IF YOU judge only by the volume of screams and the beaming faces of those taking rides at Europe’s most-visited, privately-owned tourist destination, then it is clear that Disneyland Paris has much to celebrate. In the three decades since Disney, an American media firm, agreed to put its European theme park on a site east of Paris, and the 25 years since its doors swung open, in 1992, 320m customers have queued for attractions such as “Space Mountain”, a stomach-twisting rollercoaster, and photo-ops with Disney characters.

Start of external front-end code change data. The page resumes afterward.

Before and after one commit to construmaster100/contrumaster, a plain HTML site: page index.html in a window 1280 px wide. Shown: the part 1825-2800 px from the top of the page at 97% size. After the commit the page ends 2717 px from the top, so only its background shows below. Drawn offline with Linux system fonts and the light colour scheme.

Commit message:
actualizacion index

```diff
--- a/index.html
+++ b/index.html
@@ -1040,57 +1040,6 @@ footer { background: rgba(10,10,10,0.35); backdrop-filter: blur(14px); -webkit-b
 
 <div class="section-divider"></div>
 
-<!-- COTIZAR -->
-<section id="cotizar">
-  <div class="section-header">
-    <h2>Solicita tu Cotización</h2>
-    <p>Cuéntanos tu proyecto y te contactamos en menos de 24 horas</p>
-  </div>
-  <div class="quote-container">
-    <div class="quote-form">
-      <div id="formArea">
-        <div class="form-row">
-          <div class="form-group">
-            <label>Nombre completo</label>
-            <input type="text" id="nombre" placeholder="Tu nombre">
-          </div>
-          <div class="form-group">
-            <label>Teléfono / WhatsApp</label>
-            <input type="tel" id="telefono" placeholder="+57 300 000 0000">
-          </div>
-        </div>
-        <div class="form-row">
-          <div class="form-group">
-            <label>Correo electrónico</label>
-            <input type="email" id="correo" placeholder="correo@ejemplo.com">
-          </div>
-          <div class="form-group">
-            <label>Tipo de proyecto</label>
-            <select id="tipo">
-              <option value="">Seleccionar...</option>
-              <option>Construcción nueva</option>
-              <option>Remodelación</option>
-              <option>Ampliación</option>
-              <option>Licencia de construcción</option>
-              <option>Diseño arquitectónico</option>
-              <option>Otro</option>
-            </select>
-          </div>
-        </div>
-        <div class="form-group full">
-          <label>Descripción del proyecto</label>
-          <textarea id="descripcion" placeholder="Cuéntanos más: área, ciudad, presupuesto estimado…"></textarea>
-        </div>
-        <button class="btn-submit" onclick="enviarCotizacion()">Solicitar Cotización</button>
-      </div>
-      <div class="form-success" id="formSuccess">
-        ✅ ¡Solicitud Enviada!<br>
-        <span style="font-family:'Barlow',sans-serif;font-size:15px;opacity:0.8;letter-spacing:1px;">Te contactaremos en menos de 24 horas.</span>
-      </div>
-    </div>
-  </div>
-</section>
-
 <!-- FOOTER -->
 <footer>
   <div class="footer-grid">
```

To mark these anniversaries the firm is making bold claims for the park’s economic and social benefits. Nearly €8bn ($8.6bn) has been invested in or near the site, which includes a second Disney studio-themed park, 8,500 hotel rooms, convention centres and a golf course. France’s economy has supposedly seen gains worth €68bn and the creation of 56,000 jobs. Politicians pay it heed: François Hollande, the retiring president, made an end-of-term visit late last month.
But investors tell a different story. Shares in Euro Disney (the French parent company) have performed like a raft on the…Continue reading